Just announced: Margo is the winner of the 2019 Tom Howard/John H. Reid prize!

Author of Award Winning Essays and Memoirs

Author of Award Winning Essays and Memoirs

Author of Award Winning Essays and MemoirsAuthor of Award Winning Essays and Memoirs

Excerpts and Essays

picture of cairns (stacked stones) on red table

Excerpt: A Gift From My Father

... By the time my father died, I had already missed his bright wit, his loving sweetness, even his craziness, for years, as drink and mental illness took away from him, and from me, everything cherished and special about him and replaced it with the chaos and rage and despair I came to know. 

My father was born doubly cursed. Coiled like a sleeping snake deep in his DNA lay not only the genes that drove his addiction, the genes he passed on to my brother and later to grandchildren my father would never know, but the genes of madness, of the manic depression he bequeathed to me. During his lifetime, so very different from mine, there was no help for my father’s mental illness. There did not even exist a name for the condition that caused the soaring grandiosity, the wild torrents of creativity, the boundless energy I loved in my father – and the crippling depression for which he sought relief in the searing pleasure of a long draught of vodka. The chaos he created turned our picture-book family into a horror show, and set in motion the events that would devastate my mother and my siblings and me, affecting each of us in ways as unique to us as we were from each other: snowflakes in the family storm....

Excerpt: Bird of Doom

... The ancient Romans believed that death could be foretold by the appearance of an owl; that in fact the deaths of Julius Caesar, Augustus, Agrippa and others had been thus foreshadowed. William Wordsworth called the owl the bird of doom, and many in his time believed that an owl’s flight past the window of a sick person foretold the patient’s imminent death. I carry the owl’s influence within me now, this dreadful belief that somehow, I have the power of retrospective vision when someone I love has died; that I could have – no, should  have – seen it coming, had I only been paying attention. But when my internal owl calls, this loathsome bird of doom, it does so cruelly, mockingly. It only calls when it is too late; too late for me to change the course of my loved one’s fate; too late even to see, barreling toward me, my last chance to tell him that I love him, that I will miss him. When I lost my father, I lost that chance, and when he left me, I spent months, years even, reeling in the knowledge that I had failed him, that had I been more attentive, I could have clung to him as he teetered on the brink, could have hauled him back from the cliff and given him another chance at the life he had squandered. ...
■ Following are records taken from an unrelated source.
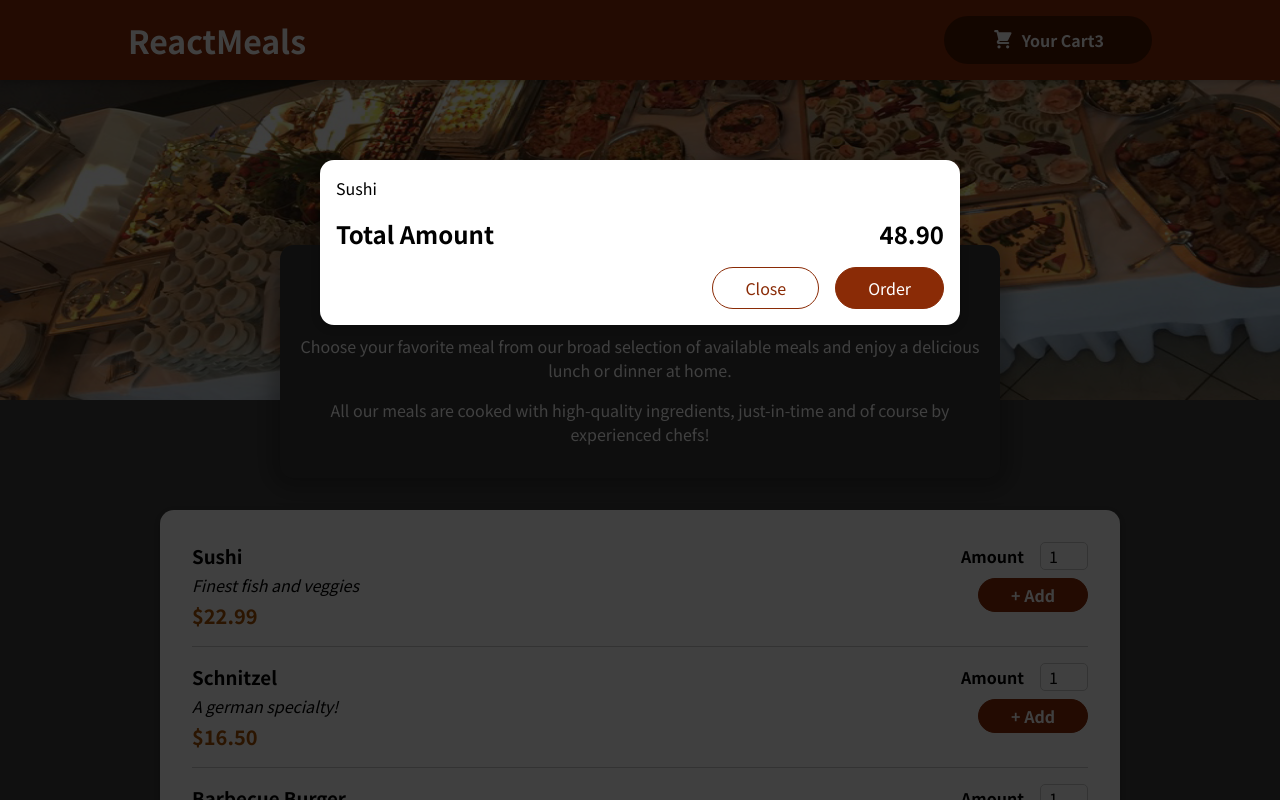
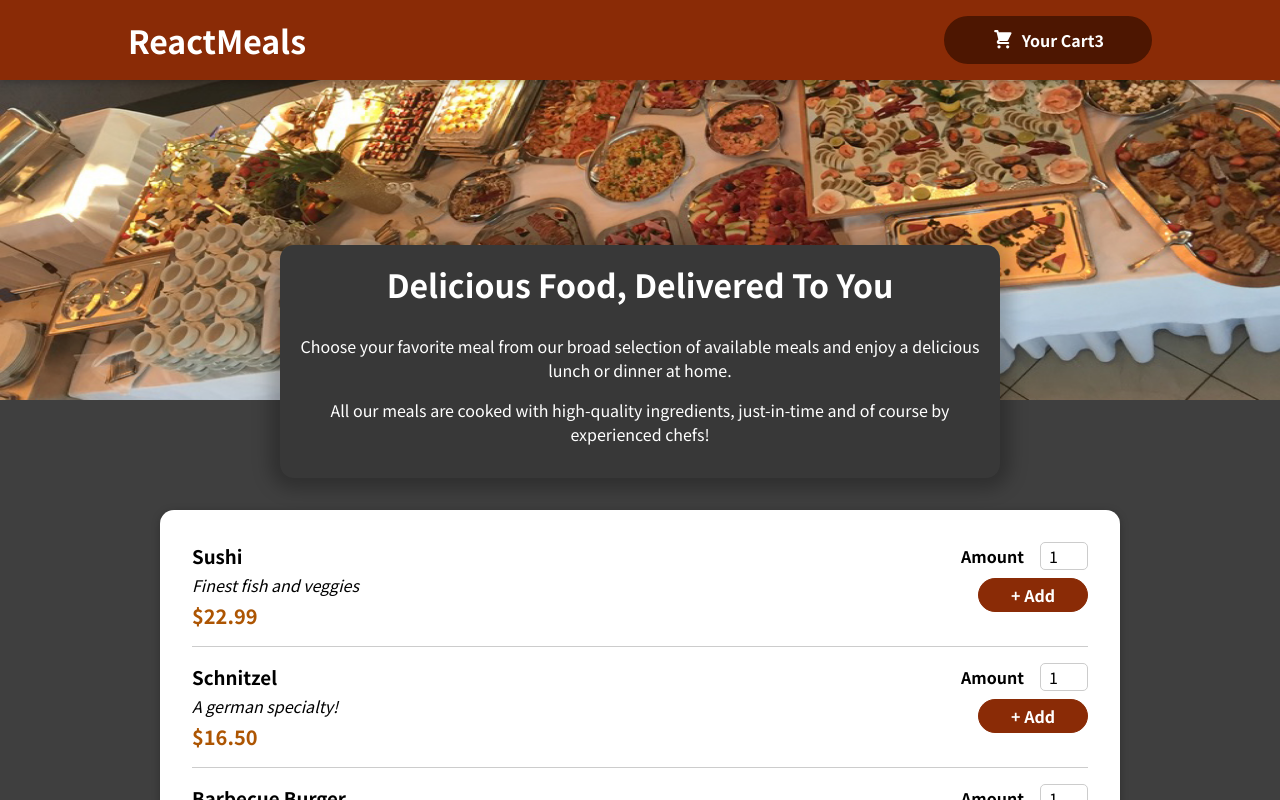
Before and after one commit to jayesh-gite/TheFoodOrderApp-react, a React (Create React App) app: page / in a window 1280 px wide. Shown: the top 800 px of the page. Built offline with nearby package versions, Linux system fonts and the light colour scheme.

Commit message:
07 - Adding cart logic

```diff
--- a/src/App.js
+++ b/src/App.js
@@ -1,12 +1,19 @@
-import { Fragment } from "react";
+import { Fragment, useState } from "react";
 import Cart from "./components/Cart/Cart";
 import Header from "./components/Layout/Header";
 import Meals from "./components/Meals/Meals";
 function App() {
+  const [cartIsShown, setCartIsShown] = useState(false);
+  const showCartHandler = () => {
+    setCartIsShown(true);
+  };
+  const hideCartHandler = () => {
+    setCartIsShown(false);
+  };
   return (
     <Fragment>
-      <Cart />
-      <Header />
+      {cartIsShown && <Cart onClose={hideCartHandler} />}
+      <Header onShowCart={showCartHandler} />
       <main>
         <Meals />
       </main>
--- a/src/components/Cart/Cart.js
+++ b/src/components/Cart/Cart.js
@@ -9,14 +9,16 @@
     </ul>
   );
   return (
-    <Modal>
+    <Modal onClose={props.onClose}>
       {cartItems}
       <div className={classes.total}>
         <span>Total Amount</span>
         <span>48.90</span>
       </div>
       <div className={classes.actions}>
-        <button className={classes["button--alt"]}>Close</button>
+        <button className={classes["button--alt"]} onClick={props.onClose}>
+          Close
+        </button>
         <button className={classes["button"]}>Order</button>
       </div>
     </Modal>
--- a/src/components/Layout/Header.js
+++ b/src/components/Layout/Header.js
@@ -7,7 +7,7 @@
     <Fragment>
       <header className={classes.header}>
         <h1>ReactMeals</h1>
-        <HeaderCartButton />
+        <HeaderCartButton onClick={props.onShowCart} />
       </header>
 
       <div>
--- a/src/components/Layout/HeaderCartButton.js
+++ b/src/components/Layout/HeaderCartButton.js
@@ -3,7 +3,7 @@
 
 const HeaderCartButton = (props) => {
   return (
-    <button className={classes.button}>
+    <button className={classes.button} onClick={props.onClick}>
       <span className={classes.icon}>
         <CartIcon />
       </span>
--- a/src/components/UI/Modal.js
+++ b/src/components/UI/Modal.js
@@ -3,7 +3,7 @@
 import classes from "./Modal.module.css";
 
 const BackDrop = (props) => {
-  return <div className={classes.backdrop}></div>;
+  return <div className={classes.backdrop} onClick={props.onClose}></div>;
 };
 
 const ModalOverlay = (props) => {
@@ -18,7 +18,10 @@
 const Modal = (props) => {
   return (
     <Fragment>
-      {ReactDOM.createPortal(<BackDrop />, portalElement)}
+      {ReactDOM.createPortal(
+        <BackDrop onClose={props.onClose} />,
+        portalElement
+      )}
       {ReactDOM.createPortal(
         <ModalOverlay>{props.children}</ModalOverlay>,
         portalElement
```
Also changed, not shown: 1 other file (tests, documents, lock files or other folders).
Excerpt: Anointed

... Driving one weekday morning from the wooded enclave where I lived with my husband, I encountered a traffic jam. I inched forward, and finally was horrified to see the cause: a car had hit a deer in the road ahead of me and left it there to suffer, mortally wounded. Three of the deer's legs were broken, and as it struggled frantically to cross the road into the safety of the brush, its one unbroken leg fought to pull the rest of its heavy body across the pavement. The three fractured legs twisted and splayed as the panicked deer dragged itself forward, its head back and its eyes wild with fright. It bawled in pain and terror, and when I saw driver after driver steer around the struggling animal, I could not bear it. I pulled over and ran toward the terrified doe, waving traffic around her. I called 911 and pleaded with the dispatcher to send someone right away to relieve this animal of its suffering. ...